Global Witness wrote to 200 companies and found that most had no controls in place to stop ‘conflict minerals’ entering their supply chain. It says governments, including the UK and Belgium, are undermining their own development assistance and diplomatic efforts to end the 12-year conflict by failing to crack down on companies based within their borders.
Informed by on-the-ground investigations and interviews in North and South Kivu, the report reveals that the national Congolese army and rebel groups regularly cooperate, carving up territory and occasionally sharing the spoils of illegal mining.
“All the warring parties in the DRC are systematically using forced labour and violent extortion in mining areas,” said Patrick Alley, Director of Global Witness.
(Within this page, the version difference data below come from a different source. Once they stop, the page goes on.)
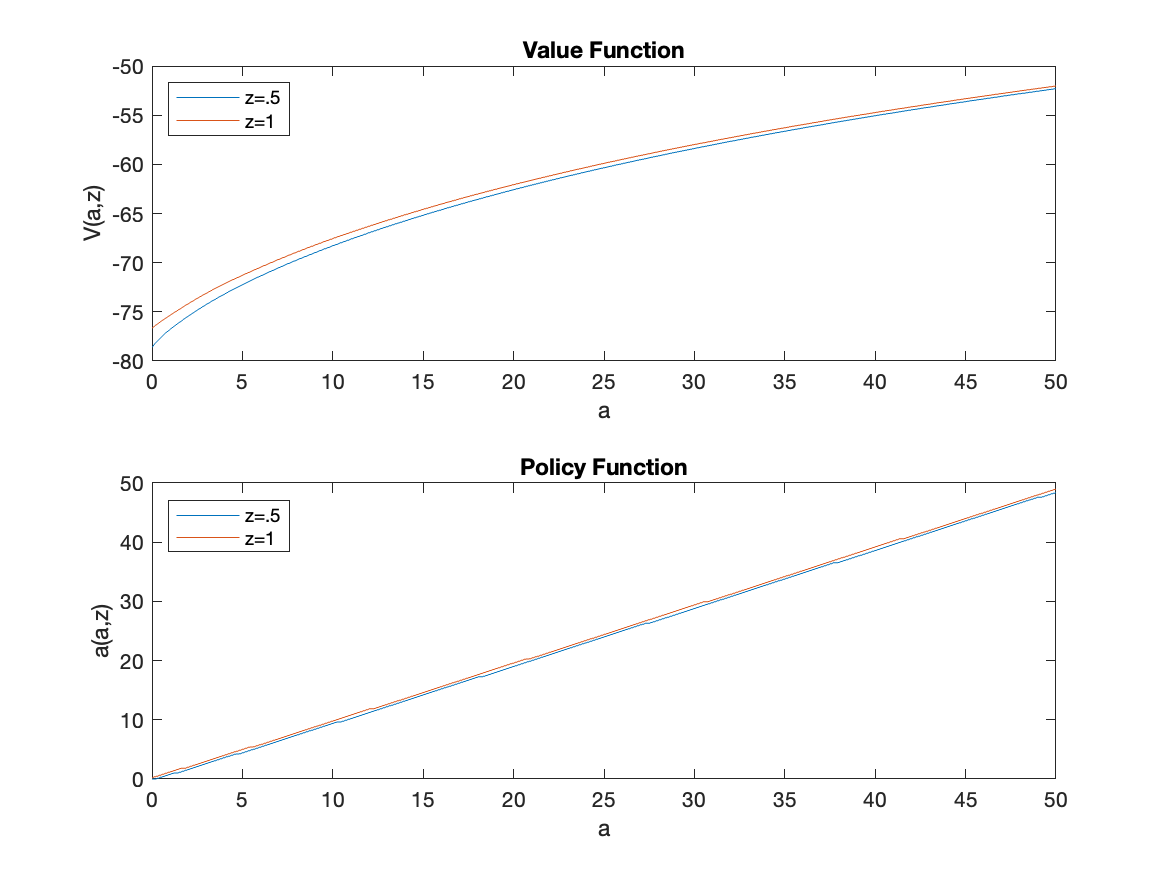
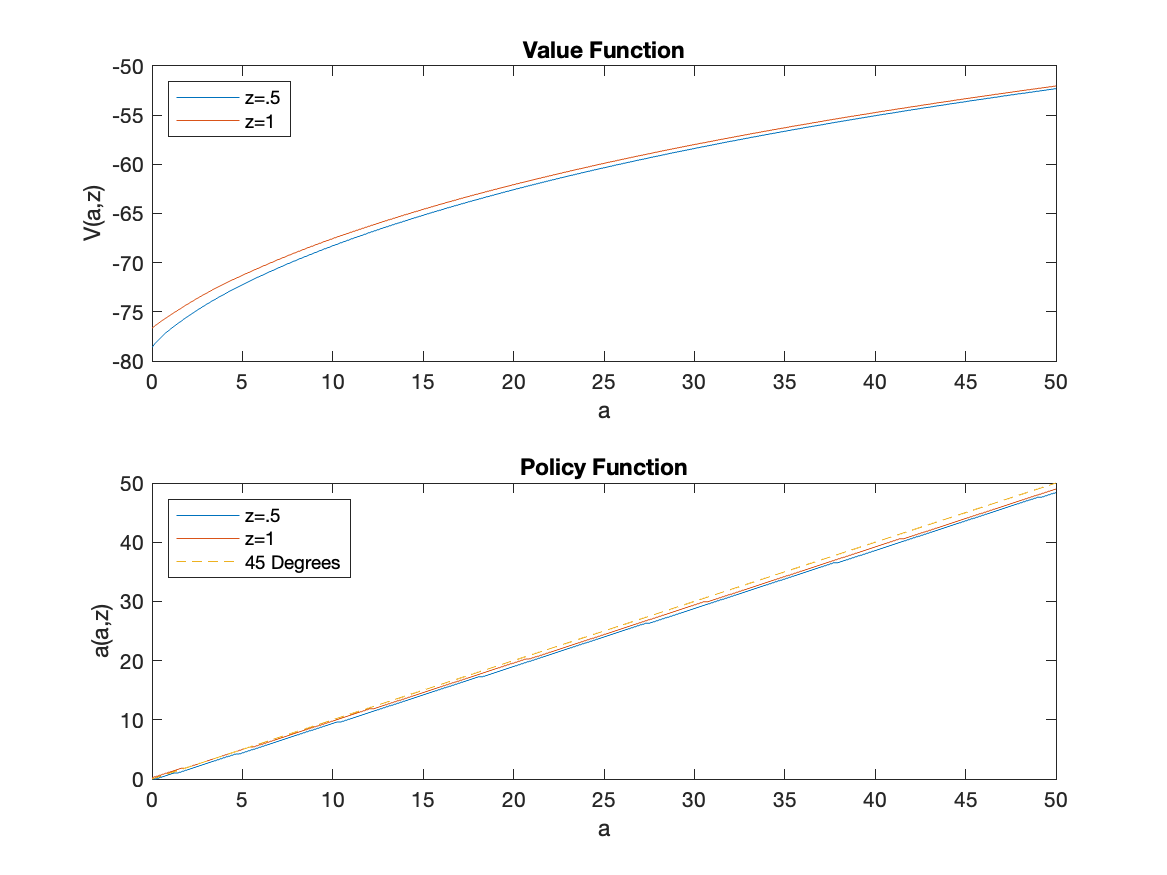
quick edits

Changed region(s): [[0.2159, 0.6171, 0.3085, 0.6789], [0.1542, 0.864, 0.1851, 0.8949], [0.0925, 0.216, 0.1234, 0.2469]]

diff --git a/ECON 509/Assignment 4/bellman_iteration.m b/ECON 509/Assignment 4/bellman_iteration.m
@@ -71,9 +71,17 @@ xlabel('a')
 ylabel('V(a,z)')
 title('Value Function')
 nexttile
-plot(a_grid, policy(1,:),a_grid,policy(2,:))
-legend({'z=.5', 'z=1'}, 'Location', 'northwest')
+plot(a_grid, policy(1,:),a_grid,policy(2,:),a_grid,a_grid, '--')
+legend({'z=.5', 'z=1', '45 Degrees'}, 'Location', 'northwest')
 xlabel('a')
 ylabel('a(a,z)')
 title('Policy Function');
 saveas(gcf,'policy_and_value_functions.png');
+
+% write functions
+
+value_df = array2table(V_new','RowNames',string(a_grid),'VariableNames',string(z_grid));
+writetable(value_df, 'value_df.xlsx')
+
+policy_df = array2table(policy','RowNames',string(a_grid),'VariableNames',string(z_grid));
+writetable(policy_df, 'policy_df.xlsx')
“It is not good enough for companies to say they buy only from licensed exporters, when they know full well that their middlemen buy from armed groups. The failure of governments to hold companies to account, of Burundi and Rwanda to restrict the trade across their borders, and of donors and diplomats to address explicitly the role of the mineral trade, have all contributed to the continuation of a conflict that has killed millions and displaced many more.”
One of the companies featured in the report is THAISARCO, the world’s fifth-largest tin-producing company, owned by British metals giant, AMC. THAISARCO’s main supplier, Congo-based Panju, sells cassiterite and coltan from mines controlled by the rebel FDLR.
Another company is the UK-based Afrimex, already found by the British government in 2008 to be in breach of the OECD Guidelines for Multinational Enterprises for buying from suppliers who made payments to a rebel group. The British government has yet to take any concrete action on this information.
Global Witness called on companies trading in minerals from the DRC to carry out thorough due diligence to ensure that they are not funding warring parties. The DRC and other governments should cut off warring parties’ access to the mines and to international trade routes. And home governments should hold to account their companies for involvement in the illicit mineral trade from DRC.
See the full report at: http://www.globalwitness.org